→ **Goal of the exercise**: Pictures should be left out while the data beneath this task is written out word for word.

═════ Provided records ═════

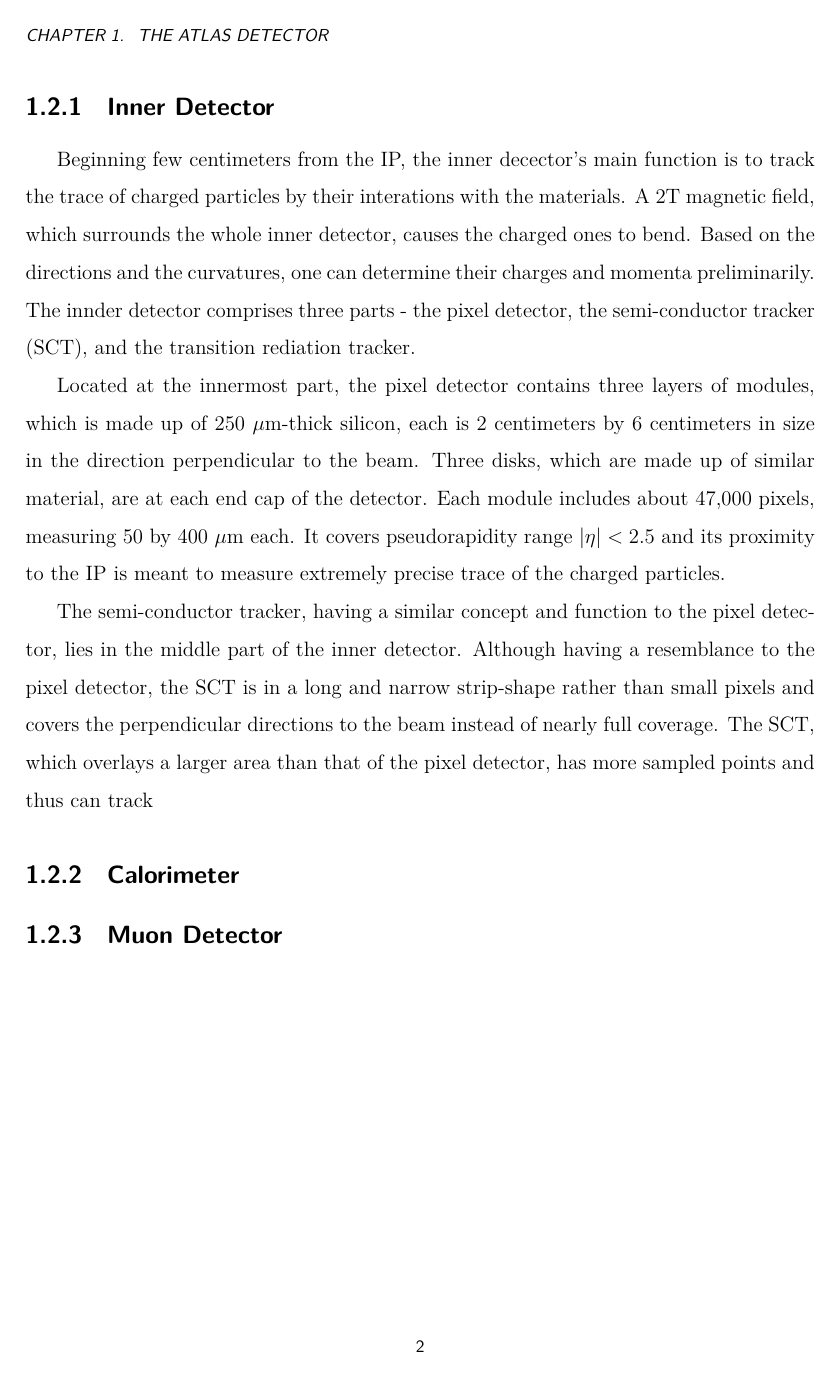
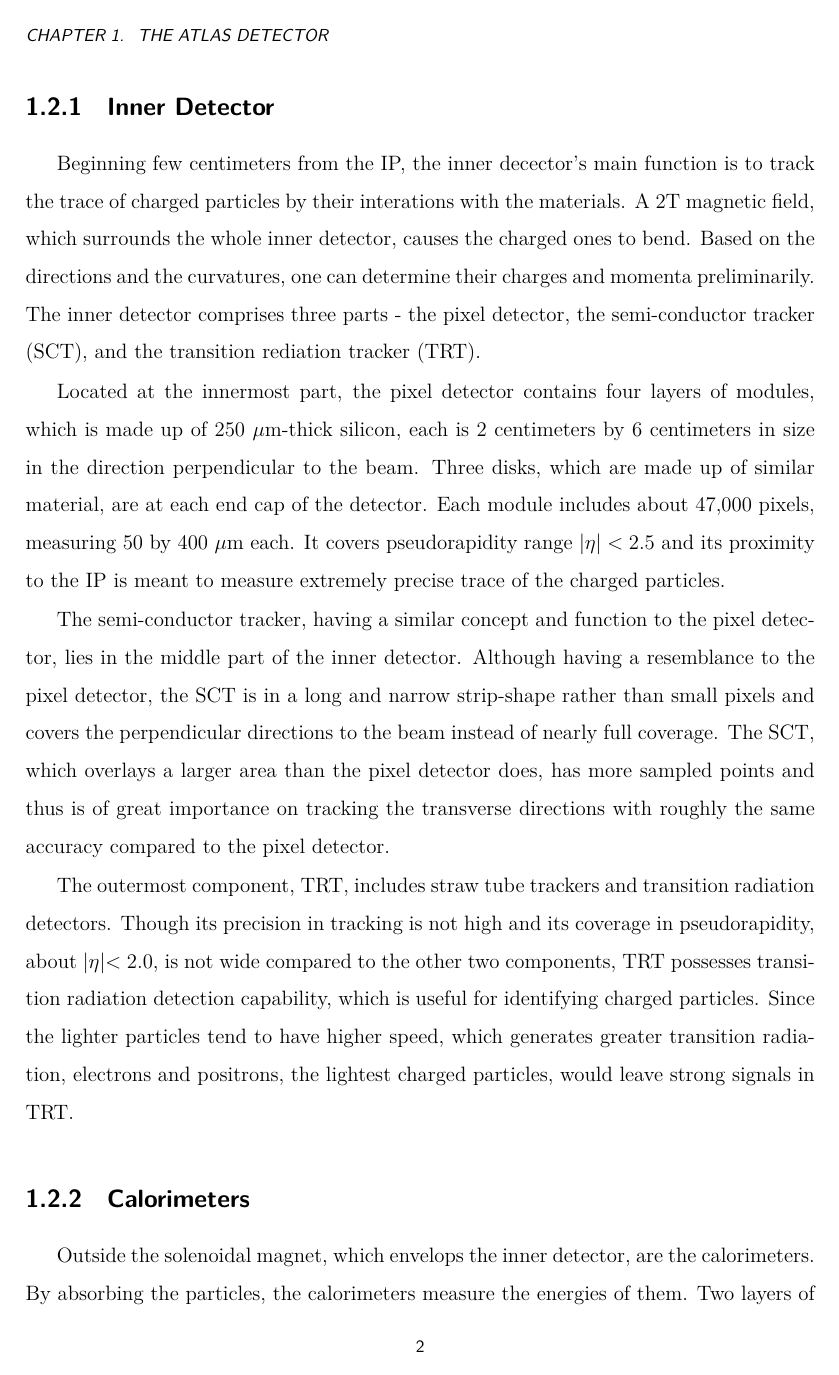
Before and after one commit to ChengHsinHan/master-thesis, a LaTeX figure (NTHU_en/chapter_method.tex): page 2 of 2 before the commit and page 2 of 3 after it. Compiled offline with XeLaTeX.

Commit message:
update up to calorimeter

```diff
--- a/NTHU_en/chapter_method.tex
+++ b/NTHU_en/chapter_method.tex
@@ -14,11 +14,12 @@
 
 	\subsection{Inner Detector}
-		Beginning few centimeters from the IP, the inner decector's main function is to track the trace of charged particles by their interations with the materials. A 2T magnetic field, which surrounds the whole inner detector, causes the charged ones to bend. Based on the directions and the curvatures, one can determine their charges and momenta preliminarily. The innder detector comprises three parts - the pixel detector, the semi-conductor tracker (SCT), and the transition rediation tracker.
+		Beginning few centimeters from the IP, the inner decector's main function is to track the trace of charged particles by their interations with the materials. A 2T magnetic field, which surrounds the whole inner detector, causes the charged ones to bend. Based on the directions and the curvatures, one can determine their charges and momenta preliminarily. The inner detector comprises three parts - the pixel detector, the semi-conductor tracker (SCT), and the transition rediation tracker (TRT).
 
-		Located at the innermost part, the pixel detector contains three layers of modules, which is made up of 250 $\mu$m-thick silicon, each is 2 centimeters by 6 centimeters in size in the direction perpendicular to the beam. Three disks, which are made up of similar material, are at each end cap of the detector. Each module includes about 47,000 pixels, measuring 50 by 400 $\mu$m each. It covers pseudorapidity range $\lvert \eta \rvert < 2.5$ and its proximity to the IP is meant to measure extremely precise trace of the charged particles.
+		Located at the innermost part, the pixel detector contains four layers of modules, which is made up of 250 $\mu$m-thick silicon, each is 2 centimeters by 6 centimeters in size in the direction perpendicular to the beam. Three disks, which are made up of similar material, are at each end cap of the detector. Each module includes about 47,000 pixels, measuring 50 by 400 $\mu$m each. It covers pseudorapidity range $\lvert \eta \rvert < 2.5$ and its proximity to the IP is meant to measure extremely precise trace of the charged particles.
 
-		The semi-conductor tracker, having a similar concept and function to the pixel detector, lies in the middle part of the inner detector. Although having a resemblance to the pixel detector, the SCT is in a long and narrow strip-shape rather than small pixels and covers the perpendicular directions to the beam instead of nearly full coverage. The SCT, which overlays a larger area than that of the pixel detector, has more sampled points and thus can track
+		The semi-conductor tracker, having a similar concept and function to the pixel detector, lies in the middle part of the inner detector. Although having a resemblance to the pixel detector, the SCT is in a long and narrow strip-shape rather than small pixels and covers the perpendicular directions to the beam instead of nearly full coverage. The SCT, which overlays a larger area than the pixel detector does, has more sampled points and thus is of great importance on tracking the transverse directions with roughly the same accuracy compared to the pixel detector.
 
-	\subsection{Calorimeter}
+		The outermost component, TRT, includes straw tube trackers and transition radiation detectors. Though its precision in tracking is not high and its coverage in pseudorapidity, about $\rvert \eta \lvert < 2.0$, is not wide compared to the other two components, TRT possesses transition radiation detection capability, which is useful for identifying charged particles. Since the lighter particles tend to have higher speed, which generates greater transition radiation, electrons and positrons, the lightest charged particles, would leave strong signals in TRT.
 
-	\subsection{Muon Detector}
+	\subsection{Calorimeters}
+		Outside the solenoidal magnet, which envelops the inner detector, are the calorimeters. By absorbing the particles, the calorimeters measure the energies of them. Two layers of components compose the calorimeter systems, the inner electromagnetic (EM) calorimeter and the outer hadronic calorimeter.
```
Also changed, not shown: NTHU_en/main.pdf, NTHU_en/chapter_method.tex (8 more changed lines), 8 other files.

═════

→ **Solved problem**:
Before and after one commit to ChengHsinHan/master-thesis, a LaTeX figure (NTHU_en/chapter_method.tex): page 2 of 2 before the commit and page 2 of 3 after it. Compiled offline with XeLaTeX.

Commit message:
update up to calorimeter

```diff
--- a/NTHU_en/chapter_method.tex
+++ b/NTHU_en/chapter_method.tex
@@ -14,11 +14,12 @@
 
 	\subsection{Inner Detector}
-		Beginning few centimeters from the IP, the inner decector's main function is to track the trace of charged particles by their interations with the materials. A 2T magnetic field, which surrounds the whole inner detector, causes the charged ones to bend. Based on the directions and the curvatures, one can determine their charges and momenta preliminarily. The innder detector comprises three parts - the pixel detector, the semi-conductor tracker (SCT), and the transition rediation tracker.
+		Beginning few centimeters from the IP, the inner decector's main function is to track the trace of charged particles by their interations with the materials. A 2T magnetic field, which surrounds the whole inner detector, causes the charged ones to bend. Based on the directions and the curvatures, one can determine their charges and momenta preliminarily. The inner detector comprises three parts - the pixel detector, the semi-conductor tracker (SCT), and the transition rediation tracker (TRT).
 
-		Located at the innermost part, the pixel detector contains three layers of modules, which is made up of 250 $\mu$m-thick silicon, each is 2 centimeters by 6 centimeters in size in the direction perpendicular to the beam. Three disks, which are made up of similar material, are at each end cap of the detector. Each module includes about 47,000 pixels, measuring 50 by 400 $\mu$m each. It covers pseudorapidity range $\lvert \eta \rvert < 2.5$ and its proximity to the IP is meant to measure extremely precise trace of the charged particles.
+		Located at the innermost part, the pixel detector contains four layers of modules, which is made up of 250 $\mu$m-thick silicon, each is 2 centimeters by 6 centimeters in size in the direction perpendicular to the beam. Three disks, which are made up of similar material, are at each end cap of the detector. Each module includes about 47,000 pixels, measuring 50 by 400 $\mu$m each. It covers pseudorapidity range $\lvert \eta \rvert < 2.5$ and its proximity to the IP is meant to measure extremely precise trace of the charged particles.
 
-		The semi-conductor tracker, having a similar concept and function to the pixel detector, lies in the middle part of the inner detector. Although having a resemblance to the pixel detector, the SCT is in a long and narrow strip-shape rather than small pixels and covers the perpendicular directions to the beam instead of nearly full coverage. The SCT, which overlays a larger area than that of the pixel detector, has more sampled points and thus can track
+		The semi-conductor tracker, having a similar concept and function to the pixel detector, lies in the middle part of the inner detector. Although having a resemblance to the pixel detector, the SCT is in a long and narrow strip-shape rather than small pixels and covers the perpendicular directions to the beam instead of nearly full coverage. The SCT, which overlays a larger area than the pixel detector does, has more sampled points and thus is of great importance on tracking the transverse directions with roughly the same accuracy compared to the pixel detector.
 
-	\subsection{Calorimeter}
+		The outermost component, TRT, includes straw tube trackers and transition radiation detectors. Though its precision in tracking is not high and its coverage in pseudorapidity, about $\rvert \eta \lvert < 2.0$, is not wide compared to the other two components, TRT possesses transition radiation detection capability, which is useful for identifying charged particles. Since the lighter particles tend to have higher speed, which generates greater transition radiation, electrons and positrons, the lightest charged particles, would leave strong signals in TRT.
 
-	\subsection{Muon Detector}
+	\subsection{Calorimeters}
+		Outside the solenoidal magnet, which envelops the inner detector, are the calorimeters. By absorbing the particles, the calorimeters measure the energies of them. Two layers of components compose the calorimeter systems, the inner electromagnetic (EM) calorimeter and the outer hadronic calorimeter.
```
Also changed, not shown: NTHU_en/main.pdf, NTHU_en/chapter_method.tex (8 more changed lines), 8 other files.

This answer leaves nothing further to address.